Resisted by Willpower
Enemies can attempt to draw aggro from you by abilities that force their skill roll vs your willpower. On a failure, they have aggro from you. In this case, roll a 1d4. On a 4, you may ignore aggro temporarily, but on a 1-3 must attack that target that you have aggro towards. At the end of each turn, you may attempt to end this aggro by rerolling your willpower vs their initial roll score.
Your body is incorporeal or non-physical, like a spirit. You are immune to all non-supernatural damage or effects. When taking damage from a supernatural ability, take damage as normal. When insubstantial, you cannot interact with any corporeal target except through supernatural methods. When insunstantial and interacting with another insubstantial target, you may interact with them normally.
Resisted by Grapple, Ended by Grapple, Strength or Agility
When restained, you cannot take any actions (except free actions, passive actions, spellcasting (with no items involved) or psionics) until you escape. You are helpless and all attacks dealt to you will be automatic hits. Escapes can be attempted as a movement action as a grapple contest if being grappled or attempting to use a strength or agility roll vs a restraint items listed check score.

Chapter Ten: Levels & Extended Rests
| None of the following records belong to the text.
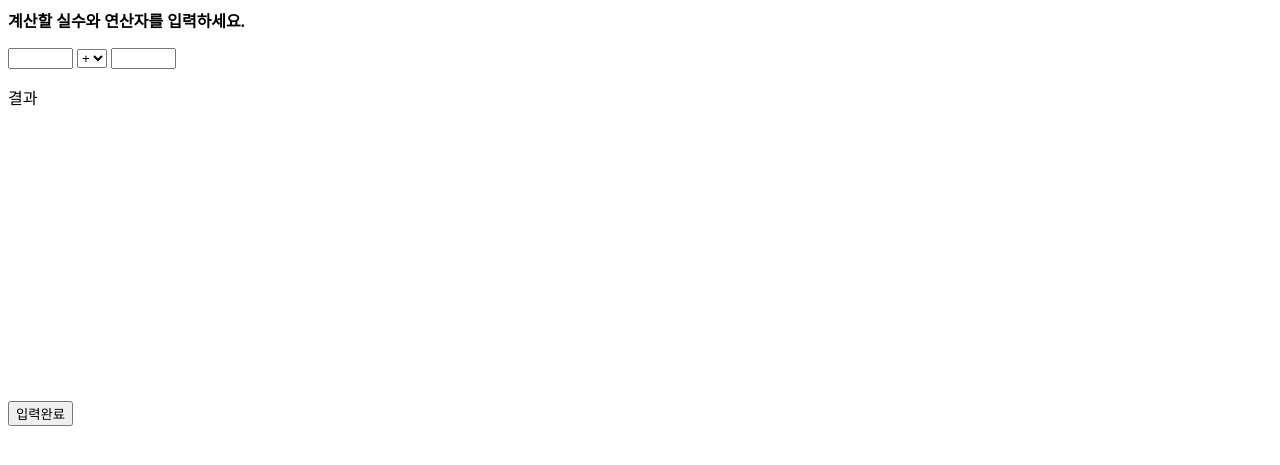
Repository: suhyun6363/JSP
Page: http://localhost/SecondProject/calFormHome.jsp
An editor plug-in stored every save of this project. The page is shown before and after the next save, followed by the edit.
The browser window is 1280 px wide. The pictures show the whole page.
The page is served by Tomcat 9.

Above is the page before, as saved 2023-04-29 08:06:51.

### SecondProject/WebContent/calFormHome.jsp
<%@ page language="java" contentType="text/html; charset=UTF-8"
    pageEncoding="UTF-8"%>
<!DOCTYPE html>
<html>
<head>
<meta name="viewport" content="width=device-width,initial-scale=1.0"/>
<meta charset="UTF-8">
<title>계산기</title>
<style type="text/css">
  div#result {
    width : 300px;
    height : 300px;
  }
</style>

<script src="js/jquery-3.6.4.min.js"></script>
<script>
$(document).ready(function() {
	  $("#b1").click(function() {
		  $.ajax({
			   type: "post",
			   url: "calProHome.jsp",
			   data: {name:$("#t1").val(), sid:$("#t2").val()},
			   success: function(data) {
				 $("#result").html(data);
				 alert("로드성공");
			   },
			   error: function() {
				 alert("로드실패");
			   }
	  	  });
	  });
});
</script>
</head>
<body>
<b>계산할 실수와 연산자를 입력하세요.</b><p>
<input type="text" id="t1" size=5>
<select name="operator">
		       <option selected value="+">+ </option>
		       <option value="-">- </option>
		       <option value="*">* </option>
		       <option value="/">/ </option>
</select>
<input type="text" id="t2" size=5><p>
<div id="result">결과</div><p>
<button id="b1">입력완료</button>
</body>
</html>

Loaded but not shown: SecondProject/WebContent/js/jquery-3.6.4.min.js (library)

After the next save:
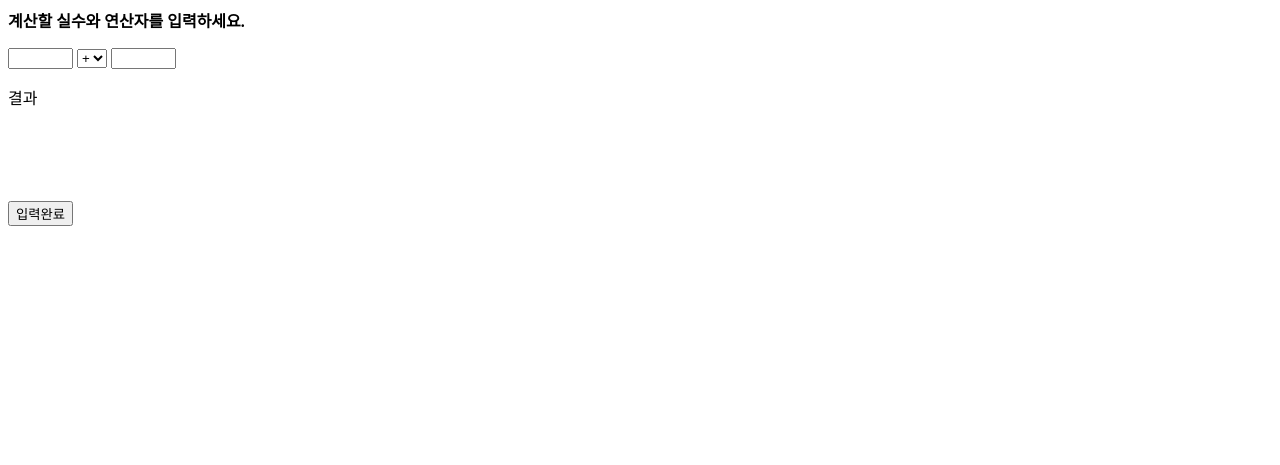
Saved 60 s later.
--- a/SecondProject/WebContent/calFormHome.jsp
+++ b/SecondProject/WebContent/calFormHome.jsp
@@ -8,8 +8,8 @@
 <title>계산기</title>
 <style type="text/css">
   div#result {
-    width : 300px;
-    height : 300px;
+    width : 100px;
+    height : 100px;
   }
 </style>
Levels are a way of tracking how many enhancements have been made to a character.
Level Tokens
At the end of every session or so, it is recommended that the GM award players who have participated and survived, with “Level Tokens”. The quantity or time required to earn them can be adjusted to reflect the power and pace of the campaign. For example, a short campaign may give out one every session, and a longer one might only give them after significant. Each level token spent, raises the level of a character by 1. A level token may be saved for later use during any extended rest, or spent on one of the following level rewards during an extended rest, unless it is listed as costing more than one:
1 perk
1 attribute point
4 skill points
1 class ability
2 Mastery Points
Cash bonus (Optional and determined by GM)
Extended Rests
Rest & Recovery
Getting enough rest is crucial. Whether its sleeping, recharging your battery, etc., every hero needs to get at least 8 hours of rest unless they have an ability that states otherwise. This completely restores stamina points. Missed rest causes fatigue which causes a -1 penalty to every skill for every 2 hours of rest missed until you get the full amount of rest. If resting in metal or any other heavy rigid armor, rest takes 2 hours longer.
Training & Masteries
During your extended rests, you may allocate your mastery points and dedicate time to training. A free single point of mastery should be given once every 2-3 levels to every character. These mastery points improve perks or abilities they already possess. You can also spend time training to gain further mastery points of skill points. The GM may decide to change this depending on his campaign, but a general suggestion is 48 hours of training to gain 1 skill point or 1 mastery point. You cannot multitask with any other task while training unless the GM approves.
Work & Morale

Core Rulebook

Remnants of a Slain God harbadger